Conversely if a university is awash with random sub brands the overall result will sap the core brands power and dilute its impact. There is always the need to give a core brand the collective strength of all its activities and focus the essence of its identity in the right way to support each individual activity.

If a university is awash with random sub brands the overall result will sap the core brands power and dilute its impact

An example of this that sits close to the university sectors heart is NUS. NUS ensures students thrive, through its lobbying, its campaigns, its social activities and through its personal support services for individual students. Over the years, with so much to offer and with so much going on, the core NUS brand got lost. And with it, the understanding of the value NUS brought to every aspect of a students life and its collective power to represent the student movement.

Mending this fragmented identity required taking a step back to redefine what NUS was out to achieve. This exercise required asking some searching questions, such as whether the whole portfolio was greater than the sum of its parts and whether their current branding provided clarity and relevance to its audiences. Did it provide a sense of order, purpose and direction to the organisation as a whole?

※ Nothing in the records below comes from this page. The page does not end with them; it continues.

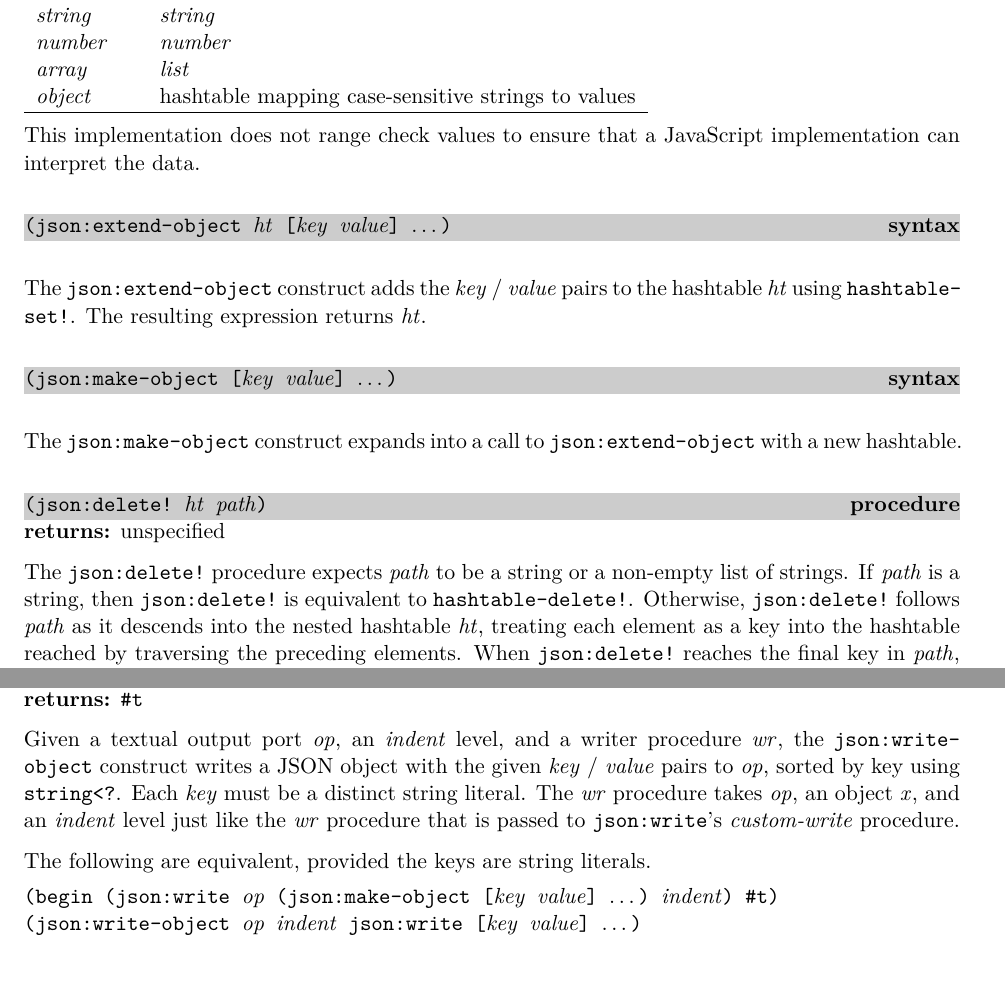
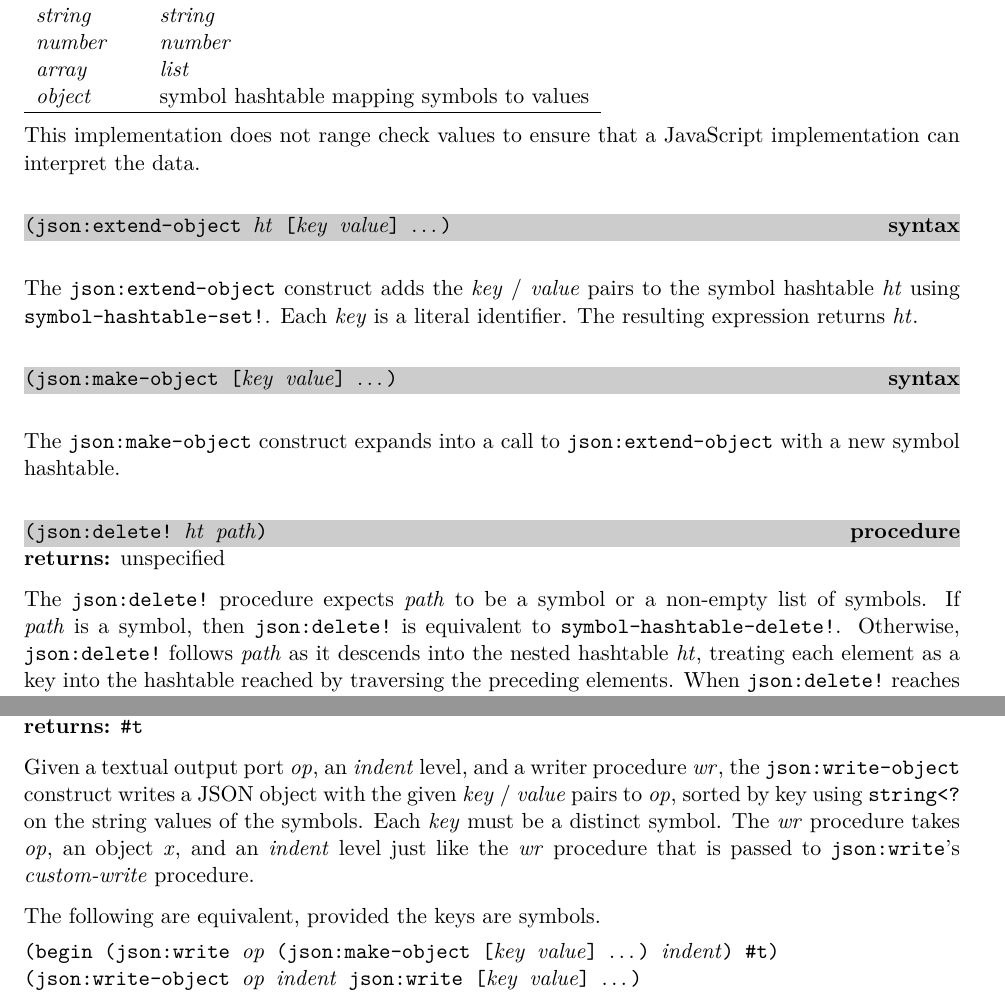
Before and after one commit to becls/swish, a LaTeX thesis (doc/swish.tex, which reads doc/swish/http.tex): two parts of pages 101 and 103 of 118, joined at a grey line, cut so that both start at the same text, the shorter picture padded with empty space. Compiled offline with pdfLaTeX.

Commit message:
breaking change: JSON objects now use symbols for keys

```diff
--- a/doc/swish/http.tex
+++ b/doc/swish/http.tex
@@ -466,7 +466,7 @@ Scheme types:
   \var{string} & \var{string} \\
   \var{number} & \var{number} \\
   \var{array} & \var{list} \\
-  \var{object} & hashtable mapping case-sensitive strings to values \\
+  \var{object} & symbol hashtable mapping symbols to values \\
 
   \hline
 \end{tabular}
@@ -480,8 +480,9 @@ JavaScript implementation can interpret the data.
 \end{syntax}
 
 The \code{json:extend-object} construct adds the \var{key} /
-\var{value} pairs to the hashtable \var{ht} using
-\code{hashtable-set!}. The resulting expression returns \var{ht}.
+\var{value} pairs to the symbol hashtable \var{ht} using
+\code{symbol-hashtable-set!}. Each \var{key} is a literal
+identifier. The resulting expression returns \var{ht}.
 
 \defineentry{json:make-object}
 \begin{syntax}
@@ -489,7 +490,7 @@ The \code{json:extend-object} construct adds the \var{key} /
 \end{syntax}
 
 The \code{json:make-object} construct expands into a call to
-\code{json:extend-object} with a new hashtable.
+\code{json:extend-object} with a new symbol hashtable.
 
 \defineentry{json:delete!}
 \begin{procedure}
@@ -497,10 +498,10 @@ The \code{json:make-object} construct expands into a call to
 \end{procedure}
 \returns{} unspecified
 
-The \code{json:delete!} procedure expects \var{path} to be a string or
-a non-empty list of strings.
-If \var{path} is a string, then \code{json:delete!} is equivalent
-to \code{hashtable-delete!}.
+The \code{json:delete!} procedure expects \var{path} to be a symbol or
+a non-empty list of symbols.
+If \var{path} is a symbol, then \code{json:delete!} is equivalent
+to \code{symbol-hashtable-delete!}.
 Otherwise, \code{json:delete!} follows \var{path} as it descends into
 the nested hashtable \var{ht}, treating each element as a key into
 the hashtable reached by traversing the preceding elements.
@@ -614,13 +616,13 @@ is raised.
 Given a textual output port \var{op}, an \var{indent} level, and a
 writer procedure \var{wr}, the \code{json:write-object} construct
 writes a JSON object with the given \var{key} / \var{value} pairs to
-\var{op}, sorted by key using \code{string<?}.  Each \var{key} must be
-a distinct string literal.  The \var{wr} procedure takes \var{op}, an
-object \var{x}, and an \var{indent} level just like the \var{wr}
-procedure that is passed to \code{json:write}'s \var{custom-write}
-procedure.
+\var{op}, sorted by key using \code{string<?} on the string values of
+the symbols.  Each \var{key} must be a distinct symbol.  The \var{wr}
+procedure takes \var{op}, an object \var{x}, and an \var{indent} level
+just like the \var{wr} procedure that is passed to \code{json:write}'s
+\var{custom-write} procedure.
 
-The following are equivalent, provided the keys are string literals.
+The following are equivalent, provided the keys are symbols.
 
 \antipar\begin{alltt}
 (begin (json:write \var{op} (json:make-object [\var{key} \var{value}] \etc) \var{indent}) \#t)
```
Also changed, not shown: doc/swish/http.tex (27 more changed lines), 7 other files.
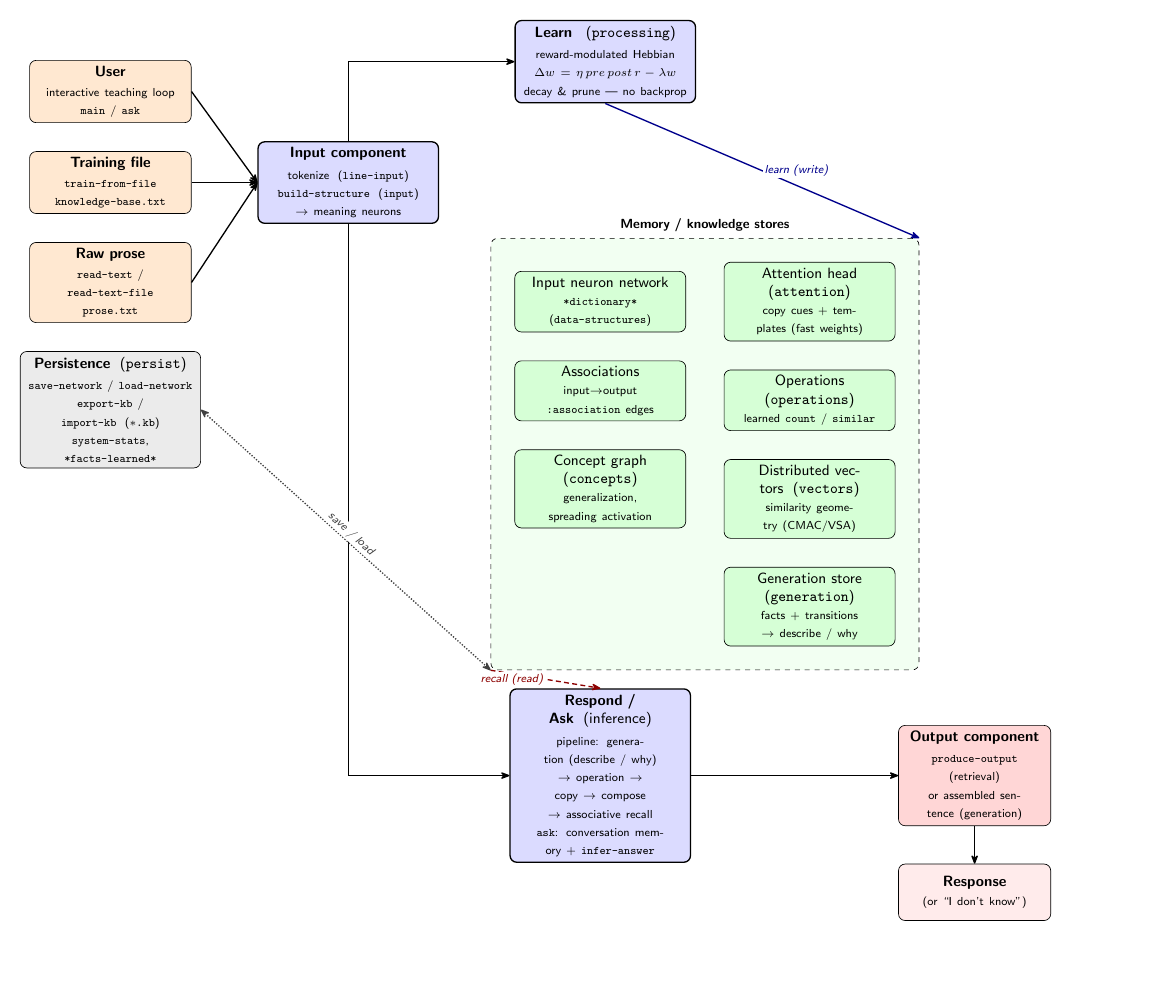
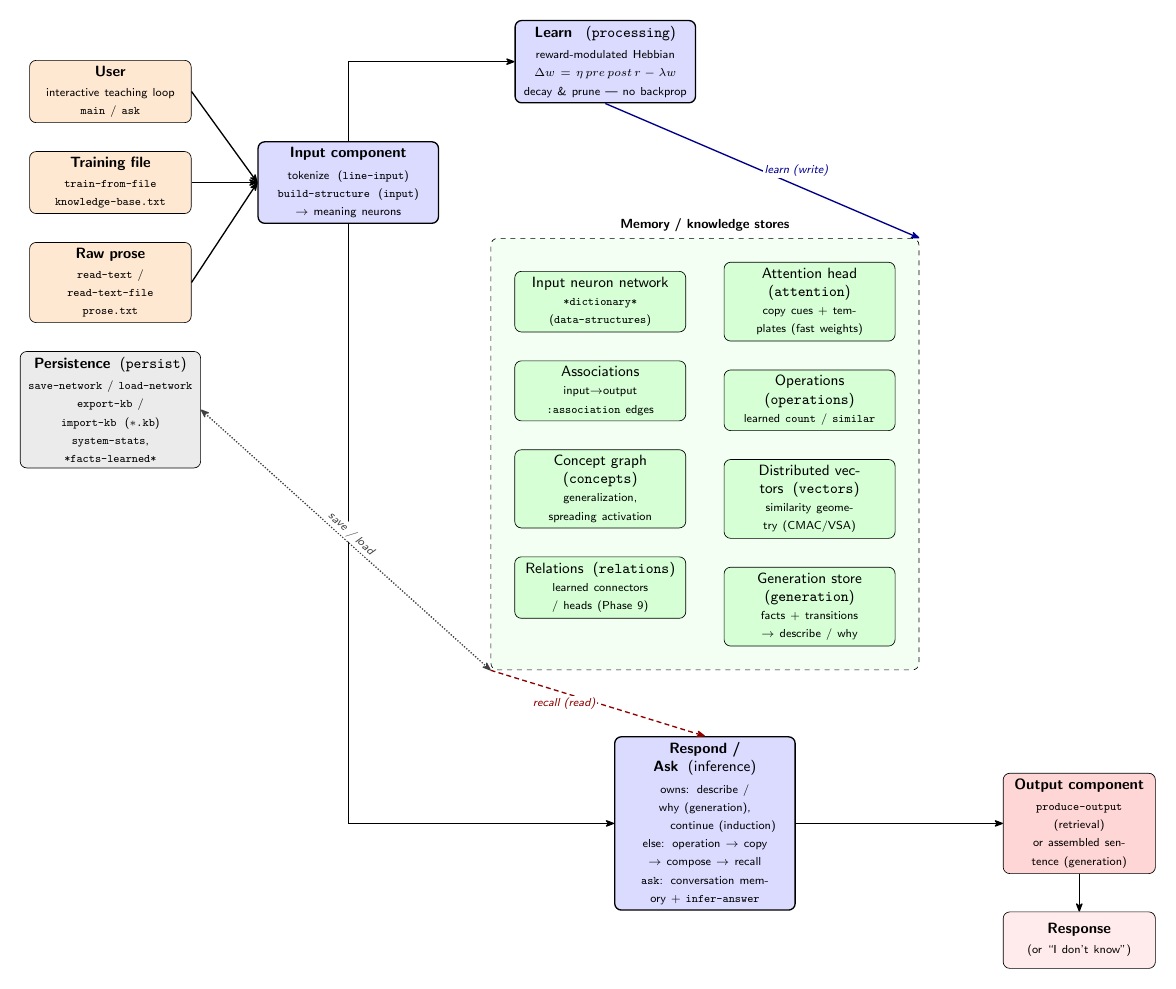
Before and after one commit to blakemcbride/ArtificialIntelligence, a LaTeX figure (notes/BlockDiagram.tex): the whole page, the shorter picture padded with empty space. Compiled offline with pdfLaTeX.

Commit message:
notes: refresh BlockDiagram for Phases 9-10 + streaming/caps
The diagram was drawn at Phase 8. Update it: add the Relations store
(Phase 9) to the memory stores; show Respond/Ask owning describe/why
(generation) and continue (induction) before the recall pipeline; note
chunked streaming + model caps on the input path and the three reply
modes (retrieved / generated / continued). Recompiled PDF.

Co-Authored-By: Claude Opus 4.8 <noreply@anthropic.com>

```diff
--- a/notes/BlockDiagram.tex
+++ b/notes/BlockDiagram.tex
@@ -69,6 +70,8 @@
         {Associations\\{\scriptsize input$\rightarrow$output \texttt{:association} edges}};
   \node[store, below=of assoc] (concept)
         {Concept graph \;(\texttt{concepts})\\{\scriptsize generalization, spreading activation}};
+  \node[store, below=of concept] (rel)
+        {Relations \;(\texttt{relations})\\{\scriptsize learned connectors / heads (Phase 9)}};
   \node[store, right=8mm of innet] (attn)
         {Attention head \;(\texttt{attention})\\{\scriptsize copy cues + templates (fast weights)}};
   \node[store, below=of attn] (ops)
@@ -80,17 +83,17 @@
 
   \begin{scope}[on background layer]
     \node[draw, dashed, rounded corners, fill=green!5, inner sep=5mm,
-          fit=(innet)(assoc)(concept)(attn)(ops)(vec)(gen)] (mem) {};
+          fit=(innet)(assoc)(concept)(rel)(attn)(ops)(vec)(gen)] (mem) {};
   \end{scope}
   \node[font=\sffamily\bfseries\footnotesize, anchor=south]
         at (mem.north) {Memory / knowledge stores};
 
   % ------------------------------------------------- respond / inference ---
-  \node[proc, below=34mm of concept] (respond)
+  \node[proc, below=14mm of mem] (respond)
         {\textbf{Respond / Ask} \;(inference)\\[2pt]
-        {\scriptsize pipeline: generation (describe / why)}\\
-        {\scriptsize $\rightarrow$ operation $\rightarrow$ copy $\rightarrow$ compose}\\
-        {\scriptsize $\rightarrow$ associative recall}\\
+        {\scriptsize owns: describe / why (generation),}\\
+        {\scriptsize \phantom{owns: }continue (induction)}\\
+        {\scriptsize else: operation $\rightarrow$ copy $\rightarrow$ compose $\rightarrow$ recall}\\
         {\scriptsize \texttt{ask}: conversation memory + \texttt{infer-answer}}};
 
   % -------------------------------------------------------- output / reply ---
```
Also changed, not shown: notes/BlockDiagram.pdf, notes/BlockDiagram.tex (9 more changed lines).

In the case of NUS their current identity suggested ad hoc decision making that was leading to strategic drift and an incoherent brand. Now, three years on, the new NUS brand architecture has created coherence out of what was once chaos. Clear brand links draw together the most diverse activities, providing straightforward signposting or space to shine, according to each specific need. It took the logic of a good audience, focused brand positioning, good cases for support and product propositions meshed with the vision to see how they can all work together, to bring it all to life.

According to Toni Pearce, NUS President, their new identity has made a massive difference to the way NUS is now viewed by their audiences (Facebook engagement up 90% and 640,000 NUS Extra cards sold in the first year).

As they shifted from an ill-defined, incoherent, invisible and ineffective brand  to re-establish themselves as a student welfare organisation that truly champions students, the internal changes were just as impactful. 

The lessons learnt from NUS are particularly relevant to universities. By regularly asking themselves and their audiences what their core brand gives to all their activities, how it can gain from the activities to how these activities relate to each other, they can define their true identity. An identity as unique and tailor-made as the organisation itself.

W: spencerdubois.co.uk